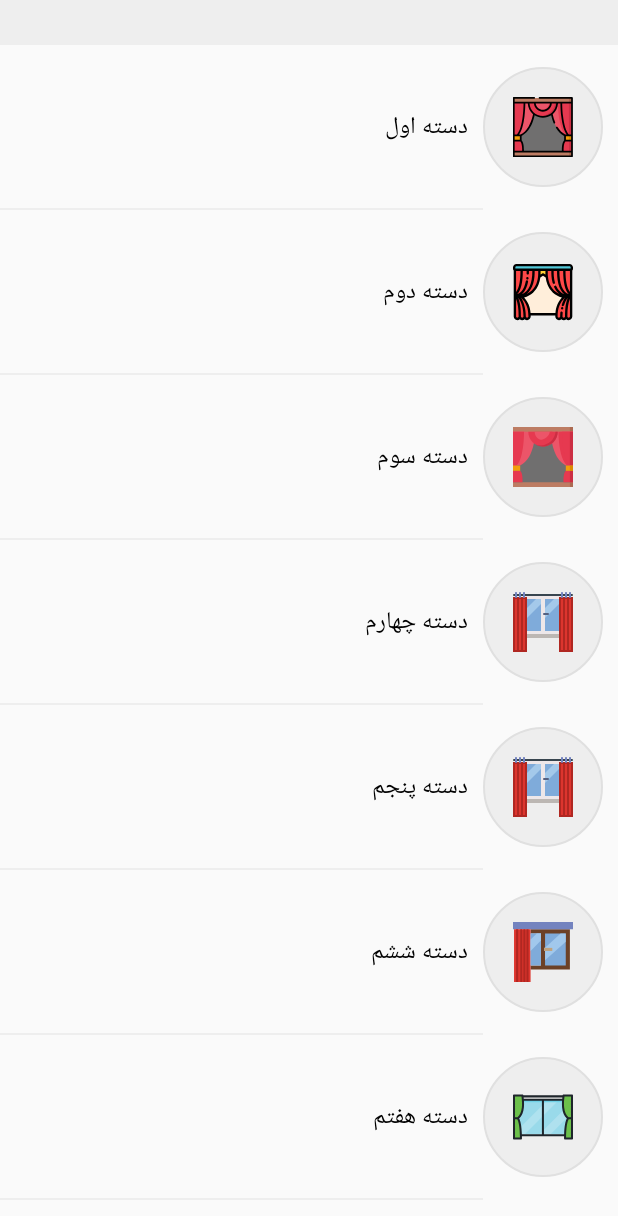
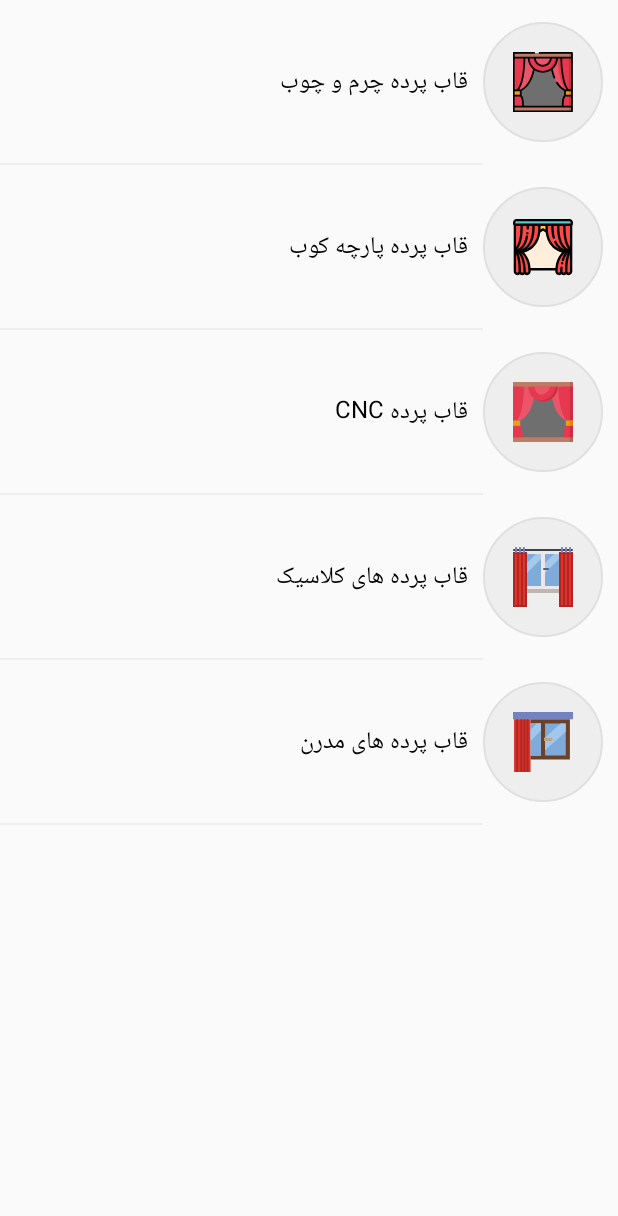
Before and after one commit to AryaRepo/AraChoobRepo, an Android app: the fragment CategoryFragment shown on its own in the app's theme, on a phone screen of 412 x 824 dp. Shown: the top 1216 px of the screen. Run offline under Robolectric (Android 15) with nearby library versions, the phone set to English and light mode, and no system bars.

Commit message:
codes got a little bit better.

```diff
--- a/app/build.gradle
+++ b/app/build.gradle
@@ -39,7 +39,6 @@ dependencies {
     implementation 'de.hdodenhof:circleimageview:2.2.0'
     implementation 'com.github.f0ris.sweetalert:library:1.5.3'
     implementation 'org.lucasr.twowayview:twowayview:0.1.4'
-    implementation 'com.github.satyan:sugar:1.5'
     implementation 'com.cleveroad:splittransformation:0.9.0'
     implementation 'com.squareup.okhttp3:okhttp:3.11.0'
     implementation 'com.squareup.okhttp3:okhttp-urlconnection:3.11.0'
--- a/app/src/main/AndroidManifest.xml
+++ b/app/src/main/AndroidManifest.xml
@@ -2,6 +2,10 @@
 <manifest xmlns:android="http://schemas.android.com/apk/res/android"
     xmlns:tools="http://schemas.android.com/tools"
     package="aryasoft.company.arachoob">
+
+    <uses-permission android:name="android.permission.INTERNET"/>
+    <uses-permission android:name="android.permission.READ_EXTERNAL_STORAGE"/>
+    <uses-permission android:name="android.permission.CAMERA"/>
 
     <application
         android:name=".App.MyApplication"
--- a/app/src/main/java/aryasoft/company/arachoob/App/MyApplication.java
+++ b/app/src/main/java/aryasoft/company/arachoob/App/MyApplication.java
@@ -16,7 +16,7 @@ public class MyApplication extends Application {
     private void initializeCalligraphy()
     {
         CalligraphyConfig.initDefault(new CalligraphyConfig.Builder()
-                .setDefaultFontPath("fonts/iransans.ttf")
+                .setDefaultFontPath("fonts/iran_yekan_mobile_regular.ttf")
                 .setFontAttrId(R.attr.fontPath)
                 .build());
     }
--- a/app/src/main/java/aryasoft/company/arachoob/Fragments/CategoryFragment.java
+++ b/app/src/main/java/aryasoft/company/arachoob/Fragments/CategoryFragment.java
@@ -48,13 +48,11 @@ public class CategoryFragment extends Fragment {
 
     private ArrayList<Category> createFakeData() {
         ArrayList<Category> categories = new ArrayList<>();
-        categories.add(new Category(R.drawable.c1, "دسته اول"));
-        categories.add(new Category(R.drawable.c2, "دسته دوم"));
-        categories.add(new Category(R.drawable.c3, "دسته سوم"));
-        categories.add(new Category(R.drawable.c4, "دسته چهارم"));
-        categories.add(new Category(R.drawable.c5, "دسته پنجم"));
-        categories.add(new Category(R.drawable.c6, "دسته ششم"));
-        categories.add(new Category(R.drawable.c7, "دسته هفتم"));
+        categories.add(new Category(R.drawable.c1, "قاب پرده چرم و چوب"));
+        categories.add(new Category(R.drawable.c2, "قاب پرده پارچه کوب"));
+        categories.add(new Category(R.drawable.c3, "قاب پرده CNC"));
+        categories.add(new Category(R.drawable.c4, "قاب پرده های کلاسیک"));
+        categories.add(new Category(R.drawable.c6, "قاب پرده های مدرن"));
 
         return categories;
 
--- a/app/src/main/res/anim/scale_anim.xml
+++ b/app/src/main/res/anim/scale_anim.xml
@@ -2,7 +2,7 @@
 <set xmlns:android="http://schemas.android.com/apk/res/android" >
 
     <scale
-        android:duration="1000"
+        android:duration="300"
         android:fromXScale="0.3"
         android:toXScale="1.0"
         android:fromYScale="0.3"
--- a/app/src/main/res/drawable/btn_send_again_style.xml
+++ b/app/src/main/res/drawable/btn_send_again_style.xml
@@ -7,7 +7,7 @@
     </item>
     <item android:state_pressed="true">
         <shape android:shape="rectangle">
-            <solid android:color="#D32F2F"/>
+            <solid android:color="@color/colorPrimaryDark"/>
         </shape>
     </item>
 </selector>
--- a/app/src/main/res/layout/activity_tickets.xml
+++ b/app/src/main/res/layout/activity_tickets.xml
@@ -27,7 +27,7 @@
         android:layout_width="match_parent"
         android:layout_height="match_parent"
         android:layout_below="@+id/txtHeaderTitle"
-        android:visibility="gone"/>
+        android:visibility="visible"/>
 
     <LinearLayout
         android:id="@+id/emptyMessagesBox"
--- a/app/src/main/res/layout/fragment_category.xml
+++ b/app/src/main/res/layout/fragment_category.xml
@@ -13,7 +13,8 @@
         android:padding="5dp"
         android:textColor="@color/colorAccent"
         android:background="#eeeeee"
-        android:layout_alignParentTop="true"/>
+        android:layout_alignParentTop="true"
+        android:visibility="gone"/>
 
     <android.support.v7.widget.RecyclerView
         android:id="@+id/recyclerCategories"
--- a/app/src/main/res/layout/order_history_item_layout.xml
+++ b/app/src/main/res/layout/order_history_item_layout.xml
@@ -148,9 +148,10 @@
                 android:layout_alignParentRight="true"
                 android:layout_toRightOf="@id/btnShowOrderCart"
                 android:gravity="center_vertical|right"
-                android:padding="5dp"
+                android:padding="3dp"
                 android:text="@string/thanks_you_note"
-                android:textColor="#757575"/>
+                android:textColor="#757575"
+                android:textSize="10sp"/>
 
             <ImageView
                 android:layout_width="100dp"
--- a/app/src/main/res/values/colors.xml
+++ b/app/src/main/res/values/colors.xml
@@ -1,10 +1,10 @@
 <?xml version="1.0" encoding="utf-8"?>
 <resources>
-    <color name="colorPrimary">#795548</color>
-    <color name="colorPrimaryDark">#5D4037</color>
-    <color name="colorAccent">#8D6D63</color>
+    <color name="colorPrimary">#009688</color>
+    <color name="colorPrimaryDark">#00796B</color>
+    <color name="colorAccent">#26A69A</color>
     <color name="icons">#FFFFFF</color>
-    <color name="bottomBarIconColor">#8D6D63</color>
+    <color name="bottomBarIconColor">#009688</color>
     <color name="secondaryTextColor">#757575</color>
     <color name="divider">#BDBDBD</color>
 </resources>
--- a/app/src/main/res/values/strings.xml
+++ b/app/src/main/res/values/strings.xml
@@ -23,4 +23,5 @@
     <string name="BaseUrl"/>
     <string name="ProductImageFolder">url://</string>
     <string name="thanks_you_note">باتشکر از شما - صنایع چوب آرا نوین مهر</string>
+    <string name="youOrderBasketCaption">سبد سفارش شما</string>
 </resources>
```
Also changed, not shown: app/src/main/java/aryasoft/company/arachoob/Activities/LandActivity.java (+8 -2 lines), app/src/main/java/aryasoft/company/arachoob/Adapters/ProductAdapter.java (+6 -1 lines), app/src/main/java/aryasoft/company/arachoob/Implementations/BottomBarTabSelectListener.java (+8 -3 lines), app/src/main/res/drawable/ic_big_and_small_dots.xml (added, +8 -0 lines), app/src/main/res/layout/activity_order_basket.xml (+13 -1 lines), app/src/main/res/layout/item_layout_product.xml (+5 -5 lines), app/src/main/assets/fonts/iran_yekan_mobile_regular.ttf (added).
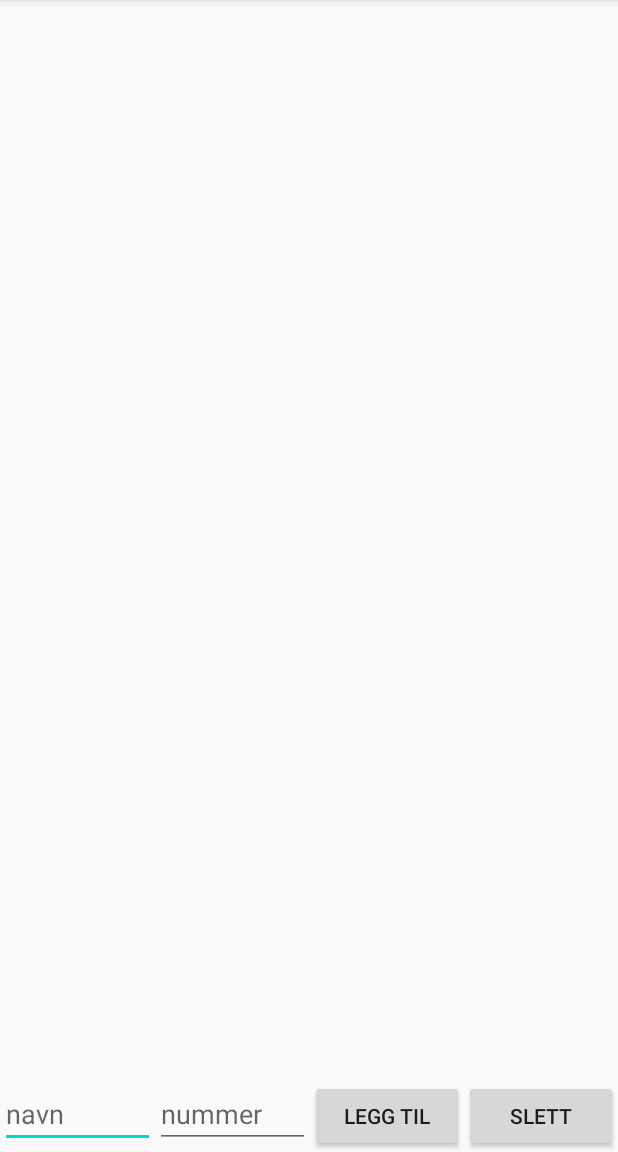
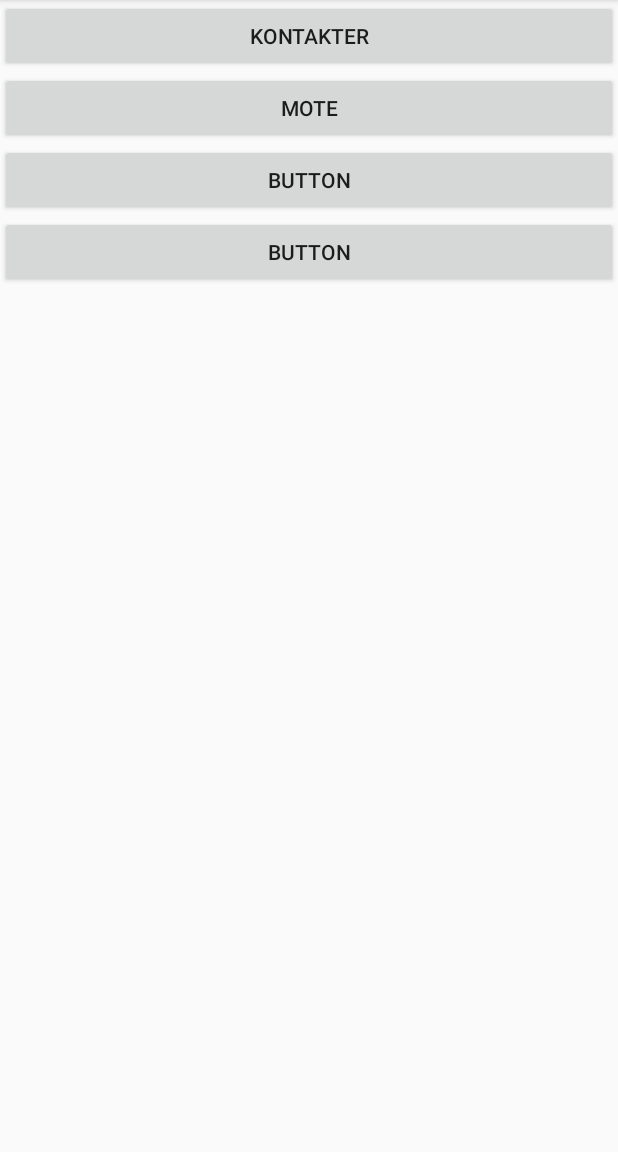
Before and after one commit to Hajhain10/Mappe2, an Android app: the screen it shows after launch (MainActivity), on a phone screen of 412 x 824 dp, the part 84-1236 px from its top. Run offline under Robolectric (Android 15) with nearby library versions, the phone set to English and light mode, and no system bars.

Commit message:
kontakt siden +

```diff
--- a/app/src/main/AndroidManifest.xml
+++ b/app/src/main/AndroidManifest.xml
@@ -16,6 +16,10 @@
                 <category android:name="android.intent.category.LAUNCHER" />
             </intent-filter>
         </activity>
+        <activity android:name=".kontakter" android:parentActivityName=".MainActivity"></activity>
+        <activity android:name=".moter" android:parentActivityName=".MainActivity"></activity>
+        <activity android:name=".visPersoner" android:parentActivityName=".moter"></activity>
+
     </application>
 
 </manifest>
--- a/app/src/main/java/com/example/databaser/MainActivity.java
+++ b/app/src/main/java/com/example/databaser/MainActivity.java
@@ -3,6 +3,7 @@ package com.example.databaser;
 import androidx.appcompat.app.AppCompatActivity;
 
 import android.app.Service;
+import android.content.Intent;
 import android.database.sqlite.SQLiteDatabase;
 import android.os.Bundle;
 import android.os.Handler;
@@ -26,58 +27,22 @@ public class MainActivity extends AppCompatActivity {
     TextView utskrift;
     DBHandler db;
     ListView lv;
+
     @Override
     protected void onCreate(Bundle savedInstanceState) {
         super.onCreate(savedInstanceState);
         setContentView(R.layout.activity_main);
 
-        navninn = (EditText) findViewById(R.id.navn);
-        telefoninn = (EditText) findViewById(R.id.nummer);
-        //idinn = (EditText) findViewById(R.id.min_id);
-       // utskrift = (TextView) findViewById(R.id.utskrift);
-        db = new DBHandler(this);
-        lv = (ListView)findViewById(R.id.liste);
-       List<String> liste = visAlle();
-        final ArrayAdapter<String> adapter = new ArrayAdapter<String>(this,android.R.layout.simple_list_item_1,liste);
-        lv.setAdapter(adapter);
-        lv.setOnItemClickListener(new AdapterView.OnItemClickListener() {
-            @Override
-            public void onItemClick(AdapterView<?> adapterView, View view, int i, long l) {
-                //Kontakt data = adapter.getItem(i);
-                String trakk = adapter.getItem(i);
-                String[]lb=trakk.split(" ");
-                Kontakt data = db.finnKontakt(lb[lb.length-1]);
-                System.out.println("du trakk på "+data.getNavn() + " tl: " + data.getTelefon());
+    }
 
-            }
-        });
+    public void tilkontakter(View view) {
+        Intent i = new Intent(this,kontakter.class);
+        startActivity(i);
 
     }
-    public void leggtil(View V){
-        Kontakt kontakt= new Kontakt(navninn.getText().toString(), telefoninn.getText().toString());
-        db.leggTilKontakter(kontakt);
-        Log.d("Legg inn: ", "legger til kontakter");
-        recreate();
-    }
-    public ArrayList<String> visAlle(){
-        String tekst = "";
-        List<Kontakt> kontakter = db.finnAlleKontakter();
-        ArrayList<String> navn_Og_tlf = new ArrayList<>();
-        for (Kontakt kontakt: kontakter) {
-            navn_Og_tlf.add(kontakt.navn+"\n "+kontakt.getTelefon());
-        }
-        return navn_Og_tlf;
-    }
-    public void slett(View V){
-       Long kontaktid = (Long.parseLong(telefoninn.getText().toString()));
-       db.slettKontakt(kontaktid.toString());
-       recreate();
-    }
-    public void oppdater(View V){
-        Kontakt kontakt = new Kontakt();
-        kontakt.setNavn(navninn.getText().toString());
-        kontakt.setTelefon(telefoninn.getText().toString());
-        //kontakt.setId(Long.parseLong(idinn.getText().toString()));
-        db.oppdaterKontakt(kontakt);
+
+    public void tilmote(View view) {
+        Intent i = new Intent(this,moter.class);
+        startActivity(i);
     }
 }
--- a/app/src/main/res/layout/activity_main.xml
+++ b/app/src/main/res/layout/activity_main.xml
@@ -4,46 +4,30 @@
     android:layout_width="match_parent"
     android:layout_height="match_parent"
     android:orientation="vertical">
-    <ListView android:id="@+id/liste"
-        android:layout_width="match_parent"
-        android:layout_height="match_parent"
-        android:layout_weight="1"
-        />
-    <LinearLayout
+
+    <Button
+        android:id="@+id/kontakter"
         android:layout_width="match_parent"
         android:layout_height="wrap_content"
-        android:orientation="horizontal"
-        >
-        <EditText
-            android:layout_width="match_parent"
-            android:layout_height="wrap_content"
-            android:layout_weight="3"
-            android:hint="navn"
-            android:id="@+id/navn"
+        android:text="kontakter"
+        android:onClick="tilkontakter"/>
 
-            >
-        </EditText>
-        <EditText
-            android:id="@+id/nummer"
-            android:layout_width="match_parent"
-            android:layout_height="wrap_content"
-            android:layout_weight="3"
-            android:ems="10"
-            android:inputType="number"
-            android:hint="nummer"/>
-        <Button
-            android:layout_width="match_parent"
-            android:layout_height="wrap_content"
-            android:layout_weight="3"
-            android:text="Legg til"
-            android:onClick="leggtil"/>
-        <Button
-            android:layout_width="match_parent"
-            android:layout_height="wrap_content"
-            android:layout_weight="3"
-            android:text="slett"
-            android:onClick="slett"/>
-    </LinearLayout>
+    <Button
+        android:id="@+id/mote"
+        android:layout_width="match_parent"
+        android:layout_height="wrap_content"
+        android:text="mote"
+        android:onClick="tilmote"/>
 
+    <Button
+        android:id="@+id/button3"
+        android:layout_width="match_parent"
+        android:layout_height="wrap_content"
+        android:text="Button" />
 
+    <Button
+        android:id="@+id/button4"
+        android:layout_width="match_parent"
+        android:layout_height="wrap_content"
+        android:text="Button" />
 </LinearLayout>
```
Also changed, not shown: app/src/main/java/com/example/databaser/DBHandler.java (+10 -1 lines), app/src/main/java/com/example/databaser/DBHandler2.java (+48 -53 lines), app/src/main/java/com/example/databaser/Mote.java (+24 -9 lines).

^^^^^^^^

## Task details
Determine how many lines in the preceding records include the word "void". The answer is that number alone.

## Answer box
8